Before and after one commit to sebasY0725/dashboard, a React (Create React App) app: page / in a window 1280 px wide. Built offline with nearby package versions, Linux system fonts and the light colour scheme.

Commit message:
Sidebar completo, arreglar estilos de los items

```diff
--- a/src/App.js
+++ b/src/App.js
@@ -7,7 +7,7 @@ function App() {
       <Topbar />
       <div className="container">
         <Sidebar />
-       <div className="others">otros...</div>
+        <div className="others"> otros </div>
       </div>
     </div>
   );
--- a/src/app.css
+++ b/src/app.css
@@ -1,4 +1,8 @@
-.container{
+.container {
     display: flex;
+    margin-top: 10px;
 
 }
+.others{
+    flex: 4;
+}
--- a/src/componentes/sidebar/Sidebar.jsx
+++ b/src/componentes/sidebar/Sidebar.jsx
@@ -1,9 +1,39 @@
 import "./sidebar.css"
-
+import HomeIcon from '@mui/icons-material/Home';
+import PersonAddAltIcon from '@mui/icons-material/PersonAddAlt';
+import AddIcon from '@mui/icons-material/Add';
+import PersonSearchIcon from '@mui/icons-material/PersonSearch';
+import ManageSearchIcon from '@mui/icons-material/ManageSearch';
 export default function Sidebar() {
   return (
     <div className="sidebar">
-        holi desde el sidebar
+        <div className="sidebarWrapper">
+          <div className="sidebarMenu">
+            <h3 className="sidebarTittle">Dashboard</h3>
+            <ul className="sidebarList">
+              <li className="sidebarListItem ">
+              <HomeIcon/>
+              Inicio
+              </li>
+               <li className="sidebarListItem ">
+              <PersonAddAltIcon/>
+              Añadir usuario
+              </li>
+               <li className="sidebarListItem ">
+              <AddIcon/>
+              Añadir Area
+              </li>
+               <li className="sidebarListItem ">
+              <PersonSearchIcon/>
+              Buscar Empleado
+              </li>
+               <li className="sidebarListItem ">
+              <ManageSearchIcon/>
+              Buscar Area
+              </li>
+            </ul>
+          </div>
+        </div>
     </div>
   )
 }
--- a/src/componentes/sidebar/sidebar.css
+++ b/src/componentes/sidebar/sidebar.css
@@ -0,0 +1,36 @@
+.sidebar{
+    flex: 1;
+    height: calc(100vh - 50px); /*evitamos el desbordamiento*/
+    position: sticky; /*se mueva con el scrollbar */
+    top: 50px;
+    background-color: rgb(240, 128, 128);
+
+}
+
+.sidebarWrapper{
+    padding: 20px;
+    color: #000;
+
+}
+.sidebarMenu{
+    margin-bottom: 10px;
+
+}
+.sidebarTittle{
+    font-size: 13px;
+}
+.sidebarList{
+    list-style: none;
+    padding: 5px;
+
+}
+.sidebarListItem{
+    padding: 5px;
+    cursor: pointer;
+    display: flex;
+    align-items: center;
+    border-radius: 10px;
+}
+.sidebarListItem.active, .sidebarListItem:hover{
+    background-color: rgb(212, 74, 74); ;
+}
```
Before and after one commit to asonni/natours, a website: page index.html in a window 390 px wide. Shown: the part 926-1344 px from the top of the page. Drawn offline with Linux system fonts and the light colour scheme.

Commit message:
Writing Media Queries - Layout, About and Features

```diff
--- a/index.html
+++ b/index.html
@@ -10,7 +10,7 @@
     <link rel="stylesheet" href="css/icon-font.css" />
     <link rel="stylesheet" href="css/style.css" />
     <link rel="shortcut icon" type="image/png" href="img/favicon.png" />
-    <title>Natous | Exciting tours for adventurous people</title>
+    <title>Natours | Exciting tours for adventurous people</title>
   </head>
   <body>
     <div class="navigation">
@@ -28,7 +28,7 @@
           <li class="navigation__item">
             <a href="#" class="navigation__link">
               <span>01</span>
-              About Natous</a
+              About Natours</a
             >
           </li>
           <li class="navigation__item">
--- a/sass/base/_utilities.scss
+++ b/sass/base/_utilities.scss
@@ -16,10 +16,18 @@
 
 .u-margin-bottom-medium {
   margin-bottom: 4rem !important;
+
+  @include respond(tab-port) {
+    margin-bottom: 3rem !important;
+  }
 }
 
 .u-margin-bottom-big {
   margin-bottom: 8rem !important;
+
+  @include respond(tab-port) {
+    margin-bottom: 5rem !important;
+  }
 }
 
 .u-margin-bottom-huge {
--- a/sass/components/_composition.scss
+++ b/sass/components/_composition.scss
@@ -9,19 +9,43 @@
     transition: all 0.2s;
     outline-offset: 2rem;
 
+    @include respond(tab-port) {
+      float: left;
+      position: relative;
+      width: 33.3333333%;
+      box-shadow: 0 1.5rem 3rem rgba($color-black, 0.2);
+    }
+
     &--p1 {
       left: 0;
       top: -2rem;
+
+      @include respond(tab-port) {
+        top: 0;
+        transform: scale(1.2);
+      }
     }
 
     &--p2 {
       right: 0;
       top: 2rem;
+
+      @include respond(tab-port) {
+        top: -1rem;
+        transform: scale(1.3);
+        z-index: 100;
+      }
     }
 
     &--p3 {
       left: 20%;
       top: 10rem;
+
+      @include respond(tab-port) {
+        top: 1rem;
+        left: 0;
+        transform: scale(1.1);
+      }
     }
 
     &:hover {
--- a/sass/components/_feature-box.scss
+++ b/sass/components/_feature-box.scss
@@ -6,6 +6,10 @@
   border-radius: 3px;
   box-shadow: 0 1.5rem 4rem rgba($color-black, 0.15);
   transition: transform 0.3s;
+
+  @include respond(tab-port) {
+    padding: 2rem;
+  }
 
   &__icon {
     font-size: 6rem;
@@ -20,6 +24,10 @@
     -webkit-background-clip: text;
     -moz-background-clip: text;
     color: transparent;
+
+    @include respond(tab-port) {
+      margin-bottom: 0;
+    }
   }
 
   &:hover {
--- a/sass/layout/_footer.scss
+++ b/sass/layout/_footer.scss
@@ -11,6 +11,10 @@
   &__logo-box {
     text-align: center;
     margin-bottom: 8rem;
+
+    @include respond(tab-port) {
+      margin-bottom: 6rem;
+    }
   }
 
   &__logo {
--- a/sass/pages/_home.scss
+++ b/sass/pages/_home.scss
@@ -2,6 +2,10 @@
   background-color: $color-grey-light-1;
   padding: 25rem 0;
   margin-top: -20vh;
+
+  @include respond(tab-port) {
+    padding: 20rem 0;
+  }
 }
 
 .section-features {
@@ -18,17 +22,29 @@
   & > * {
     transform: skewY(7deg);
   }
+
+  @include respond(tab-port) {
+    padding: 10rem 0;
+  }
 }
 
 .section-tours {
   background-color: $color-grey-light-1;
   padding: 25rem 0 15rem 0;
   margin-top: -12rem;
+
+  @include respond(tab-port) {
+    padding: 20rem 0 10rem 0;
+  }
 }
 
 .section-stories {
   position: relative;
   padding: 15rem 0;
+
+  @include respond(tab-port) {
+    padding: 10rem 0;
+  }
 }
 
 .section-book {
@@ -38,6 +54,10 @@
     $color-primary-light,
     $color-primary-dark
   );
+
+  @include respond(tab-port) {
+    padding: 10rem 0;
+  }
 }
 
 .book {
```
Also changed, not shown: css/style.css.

##############################

Assigned task> Exact copies of all entries are what's needed here.

Exercise output>
Before and after one commit to sebasY0725/dashboard, a React (Create React App) app: page / in a window 1280 px wide. Built offline with nearby package versions, Linux system fonts and the light colour scheme.

Commit message:
Sidebar completo, arreglar estilos de los items

```diff
--- a/src/App.js
+++ b/src/App.js
@@ -7,7 +7,7 @@ function App() {
       <Topbar />
       <div className="container">
         <Sidebar />
-       <div className="others">otros...</div>
+        <div className="others"> otros </div>
       </div>
     </div>
   );
--- a/src/app.css
+++ b/src/app.css
@@ -1,4 +1,8 @@
-.container{
+.container {
     display: flex;
+    margin-top: 10px;
 
 }
+.others{
+    flex: 4;
+}
--- a/src/componentes/sidebar/Sidebar.jsx
+++ b/src/componentes/sidebar/Sidebar.jsx
@@ -1,9 +1,39 @@
 import "./sidebar.css"
-
+import HomeIcon from '@mui/icons-material/Home';
+import PersonAddAltIcon from '@mui/icons-material/PersonAddAlt';
+import AddIcon from '@mui/icons-material/Add';
+import PersonSearchIcon from '@mui/icons-material/PersonSearch';
+import ManageSearchIcon from '@mui/icons-material/ManageSearch';
 export default function Sidebar() {
   return (
     <div className="sidebar">
-        holi desde el sidebar
+        <div className="sidebarWrapper">
+          <div className="sidebarMenu">
+            <h3 className="sidebarTittle">Dashboard</h3>
+            <ul className="sidebarList">
+              <li className="sidebarListItem ">
+              <HomeIcon/>
+              Inicio
+              </li>
+               <li className="sidebarListItem ">
+              <PersonAddAltIcon/>
+              Añadir usuario
+              </li>
+               <li className="sidebarListItem ">
+              <AddIcon/>
+              Añadir Area
+              </li>
+               <li className="sidebarListItem ">
+              <PersonSearchIcon/>
+              Buscar Empleado
+              </li>
+               <li className="sidebarListItem ">
+              <ManageSearchIcon/>
+              Buscar Area
+              </li>
+            </ul>
+          </div>
+        </div>
     </div>
   )
 }
--- a/src/componentes/sidebar/sidebar.css
+++ b/src/componentes/sidebar/sidebar.css
@@ -0,0 +1,36 @@
+.sidebar{
+    flex: 1;
+    height: calc(100vh - 50px); /*evitamos el desbordamiento*/
+    position: sticky; /*se mueva con el scrollbar */
+    top: 50px;
+    background-color: rgb(240, 128, 128);
+
+}
+
+.sidebarWrapper{
+    padding: 20px;
+    color: #000;
+
+}
+.sidebarMenu{
+    margin-bottom: 10px;
+
+}
+.sidebarTittle{
+    font-size: 13px;
+}
+.sidebarList{
+    list-style: none;
+    padding: 5px;
+
+}
+.sidebarListItem{
+    padding: 5px;
+    cursor: pointer;
+    display: flex;
+    align-items: center;
+    border-radius: 10px;
+}
+.sidebarListItem.active, .sidebarListItem:hover{
+    background-color: rgb(212, 74, 74); ;
+}
```
Before and after one commit to asonni/natours, a website: page index.html in a window 390 px wide. Shown: the part 926-1344 px from the top of the page. Drawn offline with Linux system fonts and the light colour scheme.

Commit message:
Writing Media Queries - Layout, About and Features

```diff
--- a/index.html
+++ b/index.html
@@ -10,7 +10,7 @@
     <link rel="stylesheet" href="css/icon-font.css" />
     <link rel="stylesheet" href="css/style.css" />
     <link rel="shortcut icon" type="image/png" href="img/favicon.png" />
-    <title>Natous | Exciting tours for adventurous people</title>
+    <title>Natours | Exciting tours for adventurous people</title>
   </head>
   <body>
     <div class="navigation">
@@ -28,7 +28,7 @@
           <li class="navigation__item">
             <a href="#" class="navigation__link">
               <span>01</span>
-              About Natous</a
+              About Natours</a
             >
           </li>
           <li class="navigation__item">
--- a/sass/base/_utilities.scss
+++ b/sass/base/_utilities.scss
@@ -16,10 +16,18 @@
 
 .u-margin-bottom-medium {
   margin-bottom: 4rem !important;
+
+  @include respond(tab-port) {
+    margin-bottom: 3rem !important;
+  }
 }
 
 .u-margin-bottom-big {
   margin-bottom: 8rem !important;
+
+  @include respond(tab-port) {
+    margin-bottom: 5rem !important;
+  }
 }
 
 .u-margin-bottom-huge {
--- a/sass/components/_composition.scss
+++ b/sass/components/_composition.scss
@@ -9,19 +9,43 @@
     transition: all 0.2s;
     outline-offset: 2rem;
 
+    @include respond(tab-port) {
+      float: left;
+      position: relative;
+      width: 33.3333333%;
+      box-shadow: 0 1.5rem 3rem rgba($color-black, 0.2);
+    }
+
     &--p1 {
       left: 0;
       top: -2rem;
+
+      @include respond(tab-port) {
+        top: 0;
+        transform: scale(1.2);
+      }
     }
 
     &--p2 {
       right: 0;
       top: 2rem;
+
+      @include respond(tab-port) {
+        top: -1rem;
+        transform: scale(1.3);
+        z-index: 100;
+      }
     }
 
     &--p3 {
       left: 20%;
       top: 10rem;
+
+      @include respond(tab-port) {
+        top: 1rem;
+        left: 0;
+        transform: scale(1.1);
+      }
     }
 
     &:hover {
--- a/sass/components/_feature-box.scss
+++ b/sass/components/_feature-box.scss
@@ -6,6 +6,10 @@
   border-radius: 3px;
   box-shadow: 0 1.5rem 4rem rgba($color-black, 0.15);
   transition: transform 0.3s;
+
+  @include respond(tab-port) {
+    padding: 2rem;
+  }
 
   &__icon {
     font-size: 6rem;
@@ -20,6 +24,10 @@
     -webkit-background-clip: text;
     -moz-background-clip: text;
     color: transparent;
+
+    @include respond(tab-port) {
+      margin-bottom: 0;
+    }
   }
 
   &:hover {
--- a/sass/layout/_footer.scss
+++ b/sass/layout/_footer.scss
@@ -11,6 +11,10 @@
   &__logo-box {
     text-align: center;
     margin-bottom: 8rem;
+
+    @include respond(tab-port) {
+      margin-bottom: 6rem;
+    }
   }
 
   &__logo {
--- a/sass/pages/_home.scss
+++ b/sass/pages/_home.scss
@@ -2,6 +2,10 @@
   background-color: $color-grey-light-1;
   padding: 25rem 0;
   margin-top: -20vh;
+
+  @include respond(tab-port) {
+    padding: 20rem 0;
+  }
 }
 
 .section-features {
@@ -18,17 +22,29 @@
   & > * {
     transform: skewY(7deg);
   }
+
+  @include respond(tab-port) {
+    padding: 10rem 0;
+  }
 }
 
 .section-tours {
   background-color: $color-grey-light-1;
   padding: 25rem 0 15rem 0;
   margin-top: -12rem;
+
+  @include respond(tab-port) {
+    padding: 20rem 0 10rem 0;
+  }
 }
 
 .section-stories {
   position: relative;
   padding: 15rem 0;
+
+  @include respond(tab-port) {
+    padding: 10rem 0;
+  }
 }
 
 .section-book {
@@ -38,6 +54,10 @@
     $color-primary-light,
     $color-primary-dark
   );
+
+  @include respond(tab-port) {
+    padding: 10rem 0;
+  }
 }
 
 .book {
```
Also changed, not shown: css/style.css.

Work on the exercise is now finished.